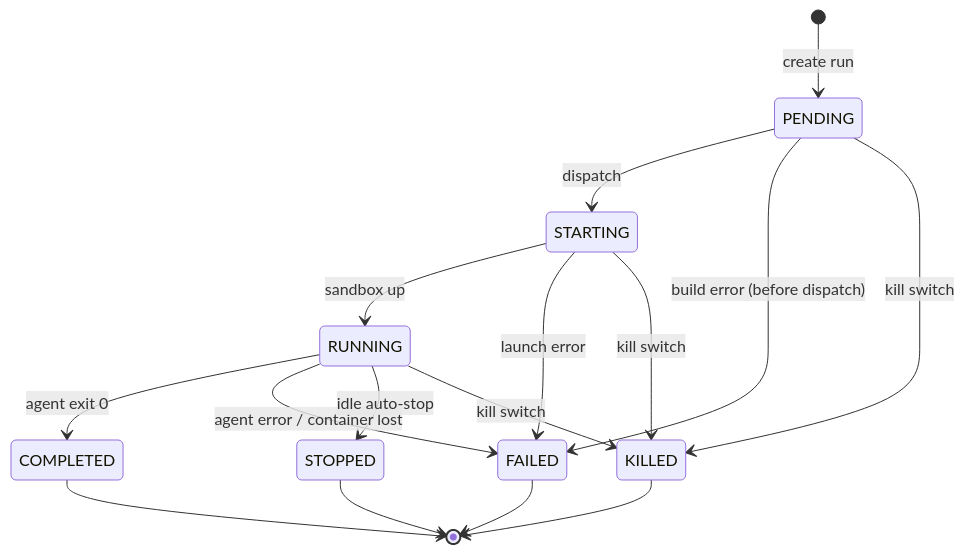
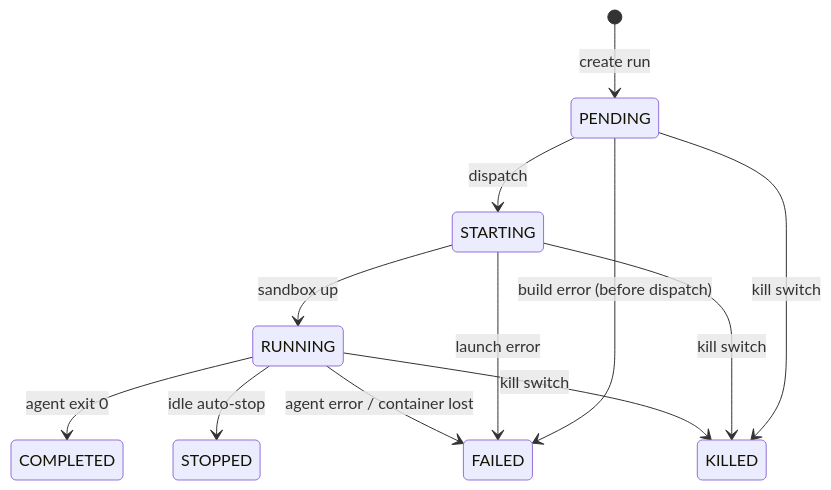
Before and after one commit to cjohnstoniv/wardyn: the second of 3 diagrams in ARCHITECTURE.md, drawn with Mermaid. The commit also changed other lines of this file and 42 other files, not shown here.

````diff
--- a/ARCHITECTURE.md
+++ b/ARCHITECTURE.md
@@ -109,18 +107,14 @@
 ```mermaid
 stateDiagram-v2
   [*] --> PENDING: create run
   PENDING --> STARTING: dispatch
   PENDING --> FAILED: build error (before dispatch)
   STARTING --> RUNNING: sandbox up
   STARTING --> FAILED: launch error
   RUNNING --> COMPLETED: agent exit 0
   RUNNING --> FAILED: agent error / container lost
   RUNNING --> STOPPED: idle auto-stop
   PENDING --> KILLED: kill switch
   STARTING --> KILLED: kill switch
   RUNNING --> KILLED: kill switch
-  COMPLETED --> [*]
-  FAILED --> [*]
-  KILLED --> [*]
-  STOPPED --> [*]
 ```
````
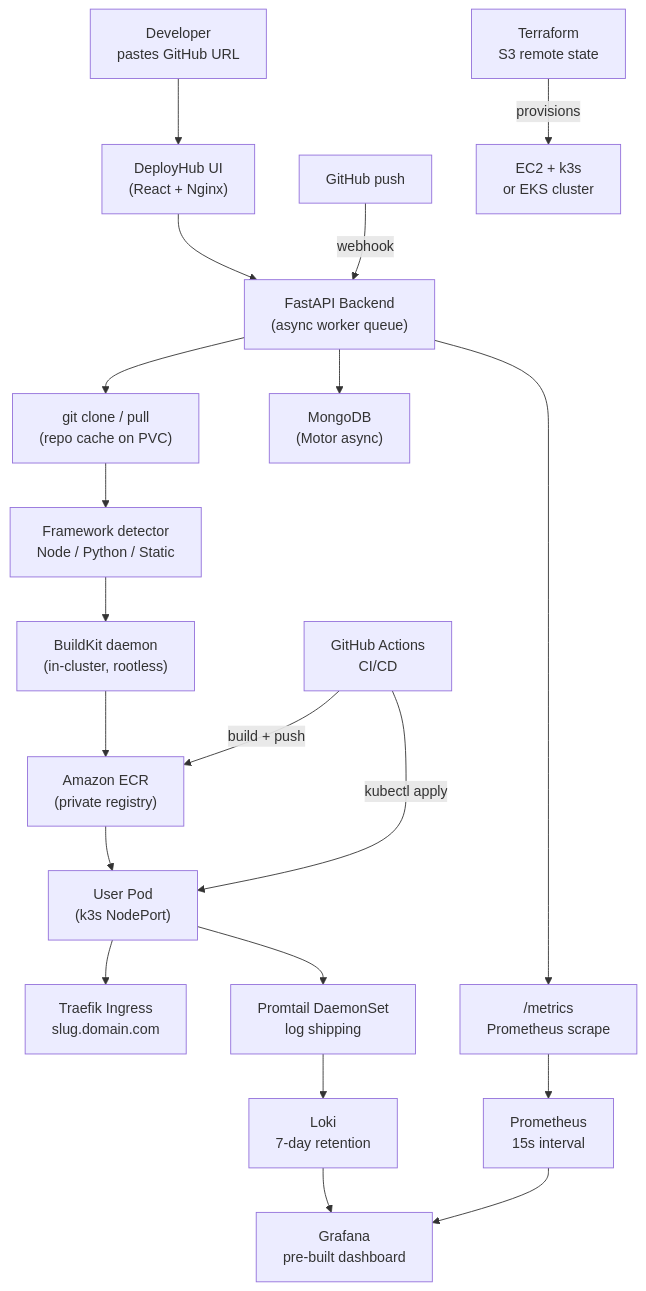
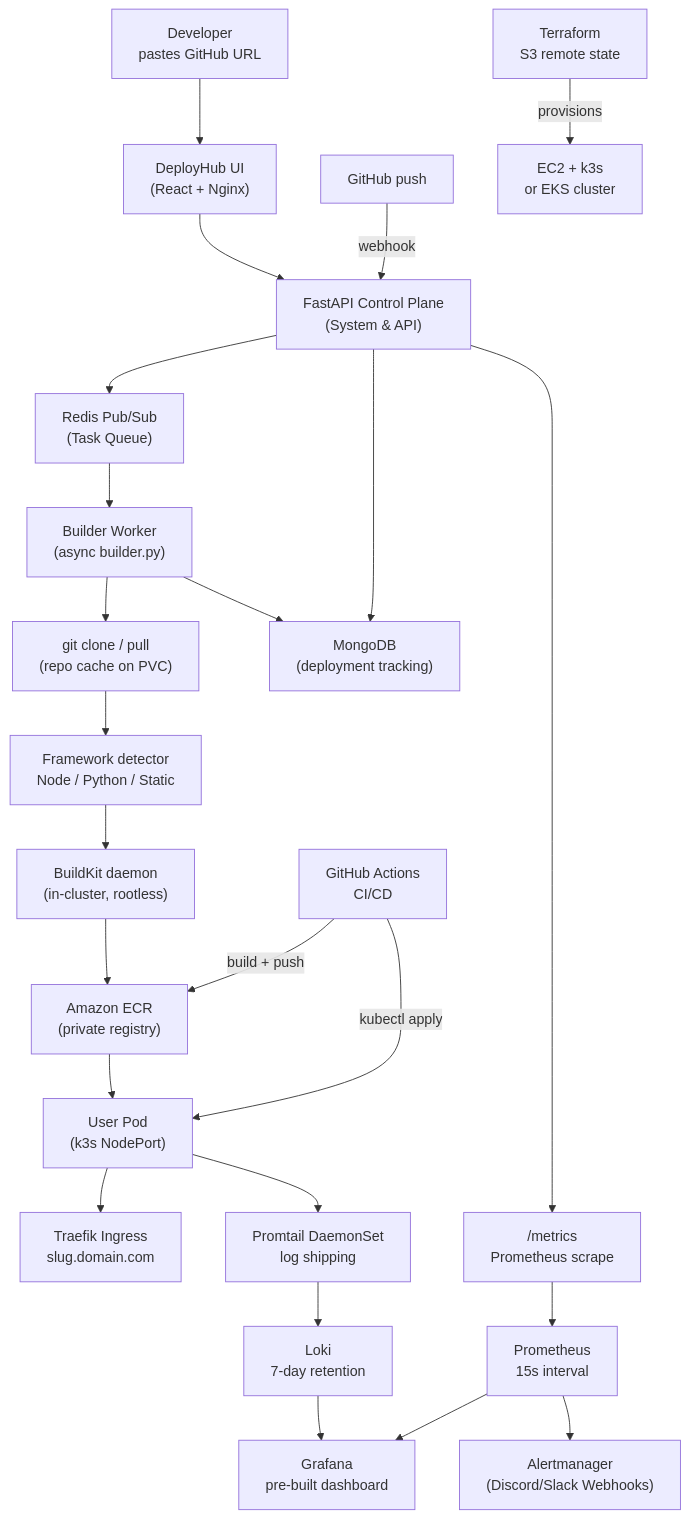
The diagram in README.md (jeneeldumasia/DeployHubK8s), drawn with Mermaid before and after one commit. The commit also changed other lines of this file and 4 other files, not shown here.

````diff
--- a/README.md
+++ b/README.md
@@ -18,24 +18,28 @@
 ```mermaid
 flowchart TD
     Dev["Developer\npastes GitHub URL"] --> UI["DeployHub UI\n(React + Nginx)"]
-    UI --> API["FastAPI Backend\n(async worker queue)"]
-    API --> Git["git clone / pull\n(repo cache on PVC)"]
+    UI --> API["FastAPI Control Plane\n(System & API)"]
+    API --> Redis["Redis Pub/Sub\n(Task Queue)"]
+    Redis --> Worker["Builder Worker\n(async builder.py)"]
+    Worker --> Git["git clone / pull\n(repo cache on PVC)"]
     Git --> Detect["Framework detector\nNode / Python / Static"]
     Detect --> BK["BuildKit daemon\n(in-cluster, rootless)"]
     BK --> ECR["Amazon ECR\n(private registry)"]
     ECR --> Pod["User Pod\n(k3s NodePort)"]
     Pod --> Ingress["Traefik Ingress\nslug.domain.com"]
 
-    API --> Mongo["MongoDB\n(Motor async)"]
+    Worker --> Mongo["MongoDB\n(deployment tracking)"]
+    API --> Mongo
     API --> Metrics["/metrics\nPrometheus scrape"]
     Metrics --> Prom["Prometheus\n15s interval"]
     Prom --> Grafana["Grafana\npre-built dashboard"]
+    Prom --> AlertM["Alertmanager\n(Discord/Slack Webhooks)"]
     Pod --> Promtail["Promtail DaemonSet\nlog shipping"]
     Promtail --> Loki["Loki\n7-day retention"]
     Loki --> Grafana
 
     GH["GitHub push"] -->|webhook| API
     GHA["GitHub Actions\nCI/CD"] -->|build + push| ECR
     GHA -->|kubectl apply| Pod
     TF["Terraform\nS3 remote state"] -->|provisions| EC2["EC2 + k3s\nor EKS cluster"]
 ```
````
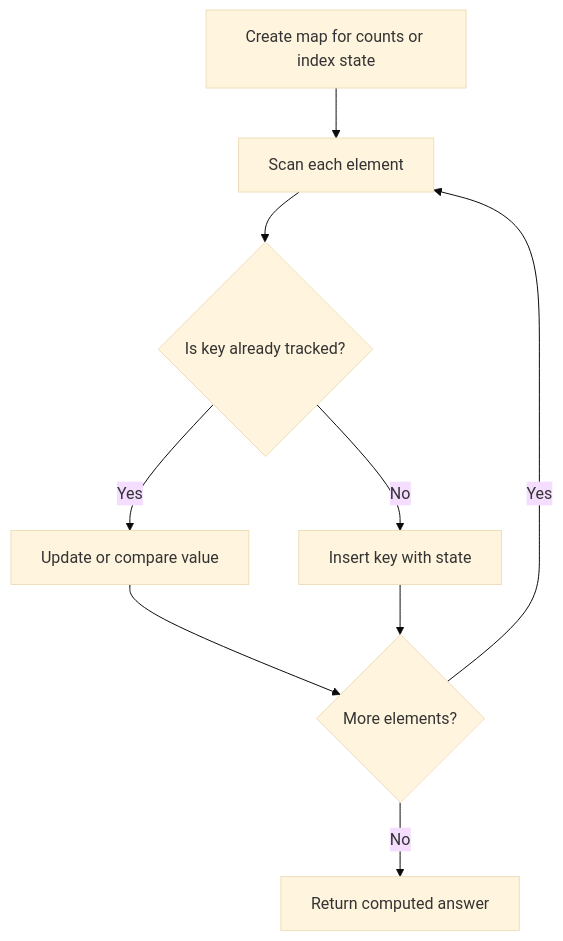
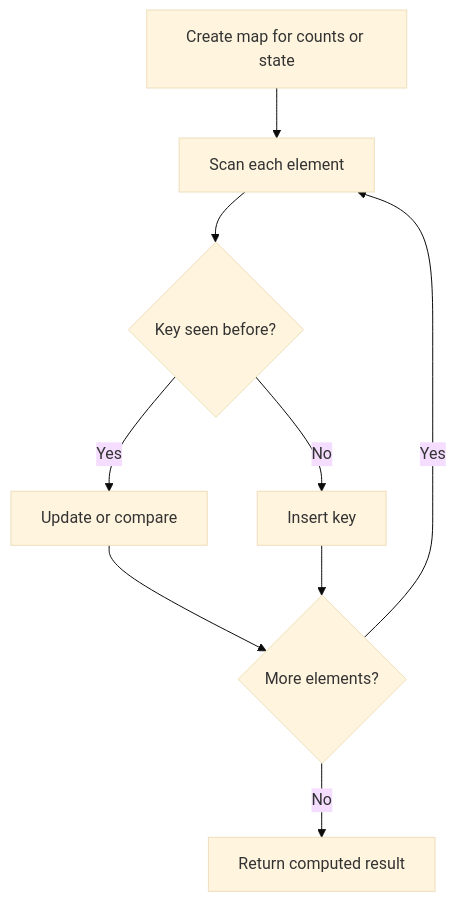
One commit to keshav-poojary/Leetcode changed the diagram in NeetCode-Submissions/03.sliding-window/02.longest-substring-without-repeating-substring/readme.md. Above: the diagram before and after it, drawn with Mermaid (base theme). The commit also changed other lines of this file and 121 other files, not shown here.

````diff
--- a/NeetCode-Submissions/03.sliding-window/02.longest-substring-without-repeating-substring/readme.md
+++ b/NeetCode-Submissions/03.sliding-window/02.longest-substring-without-repeating-substring/readme.md
@@ -34,11 +34,11 @@
 ```mermaid
 flowchart TD
-    A[Create map for counts or index state] --> B[Scan each element]
-    B --> C{Is key already tracked?}
-    C -- Yes --> D[Update or compare value]
-    C -- No --> E[Insert key with state]
+    A[Create map for counts or state] --> B[Scan each element]
+    B --> C{Key seen before?}
+    C -- Yes --> D[Update or compare]
+    C -- No --> E[Insert key]
     D --> F{More elements?}
     E --> F
     F -- Yes --> B
-    F -- No --> G[Return computed answer]
+    F -- No --> G[Return computed result]
 ```
````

■ **Assigned task**
Please copy the records above word for word, leaving out every picture.

■ **Output of the exercise**
Before and after one commit to cjohnstoniv/wardyn: the second of 3 diagrams in ARCHITECTURE.md, drawn with Mermaid. The commit also changed other lines of this file and 42 other files, not shown here.

````diff
--- a/ARCHITECTURE.md
+++ b/ARCHITECTURE.md
@@ -109,18 +107,14 @@
 ```mermaid
 stateDiagram-v2
   [*] --> PENDING: create run
   PENDING --> STARTING: dispatch
   PENDING --> FAILED: build error (before dispatch)
   STARTING --> RUNNING: sandbox up
   STARTING --> FAILED: launch error
   RUNNING --> COMPLETED: agent exit 0
   RUNNING --> FAILED: agent error / container lost
   RUNNING --> STOPPED: idle auto-stop
   PENDING --> KILLED: kill switch
   STARTING --> KILLED: kill switch
   RUNNING --> KILLED: kill switch
-  COMPLETED --> [*]
-  FAILED --> [*]
-  KILLED --> [*]
-  STOPPED --> [*]
 ```
````
The diagram in README.md (jeneeldumasia/DeployHubK8s), drawn with Mermaid before and after one commit. The commit also changed other lines of this file and 4 other files, not shown here.

````diff
--- a/README.md
+++ b/README.md
@@ -18,24 +18,28 @@
 ```mermaid
 flowchart TD
     Dev["Developer\npastes GitHub URL"] --> UI["DeployHub UI\n(React + Nginx)"]
-    UI --> API["FastAPI Backend\n(async worker queue)"]
-    API --> Git["git clone / pull\n(repo cache on PVC)"]
+    UI --> API["FastAPI Control Plane\n(System & API)"]
+    API --> Redis["Redis Pub/Sub\n(Task Queue)"]
+    Redis --> Worker["Builder Worker\n(async builder.py)"]
+    Worker --> Git["git clone / pull\n(repo cache on PVC)"]
     Git --> Detect["Framework detector\nNode / Python / Static"]
     Detect --> BK["BuildKit daemon\n(in-cluster, rootless)"]
     BK --> ECR["Amazon ECR\n(private registry)"]
     ECR --> Pod["User Pod\n(k3s NodePort)"]
     Pod --> Ingress["Traefik Ingress\nslug.domain.com"]
 
-    API --> Mongo["MongoDB\n(Motor async)"]
+    Worker --> Mongo["MongoDB\n(deployment tracking)"]
+    API --> Mongo
     API --> Metrics["/metrics\nPrometheus scrape"]
     Metrics --> Prom["Prometheus\n15s interval"]
     Prom --> Grafana["Grafana\npre-built dashboard"]
+    Prom --> AlertM["Alertmanager\n(Discord/Slack Webhooks)"]
     Pod --> Promtail["Promtail DaemonSet\nlog shipping"]
     Promtail --> Loki["Loki\n7-day retention"]
     Loki --> Grafana
 
     GH["GitHub push"] -->|webhook| API
     GHA["GitHub Actions\nCI/CD"] -->|build + push| ECR
     GHA -->|kubectl apply| Pod
     TF["Terraform\nS3 remote state"] -->|provisions| EC2["EC2 + k3s\nor EKS cluster"]
 ```
````
One commit to keshav-poojary/Leetcode changed the diagram in NeetCode-Submissions/03.sliding-window/02.longest-substring-without-repeating-substring/readme.md. Above: the diagram before and after it, drawn with Mermaid (base theme). The commit also changed other lines of this file and 121 other files, not shown here.

````diff
--- a/NeetCode-Submissions/03.sliding-window/02.longest-substring-without-repeating-substring/readme.md
+++ b/NeetCode-Submissions/03.sliding-window/02.longest-substring-without-repeating-substring/readme.md
@@ -34,11 +34,11 @@
 ```mermaid
 flowchart TD
-    A[Create map for counts or index state] --> B[Scan each element]
-    B --> C{Is key already tracked?}
-    C -- Yes --> D[Update or compare value]
-    C -- No --> E[Insert key with state]
+    A[Create map for counts or state] --> B[Scan each element]
+    B --> C{Key seen before?}
+    C -- Yes --> D[Update or compare]
+    C -- No --> E[Insert key]
     D --> F{More elements?}
     E --> F
     F -- Yes --> B
-    F -- No --> G[Return computed answer]
+    F -- No --> G[Return computed result]
 ```
````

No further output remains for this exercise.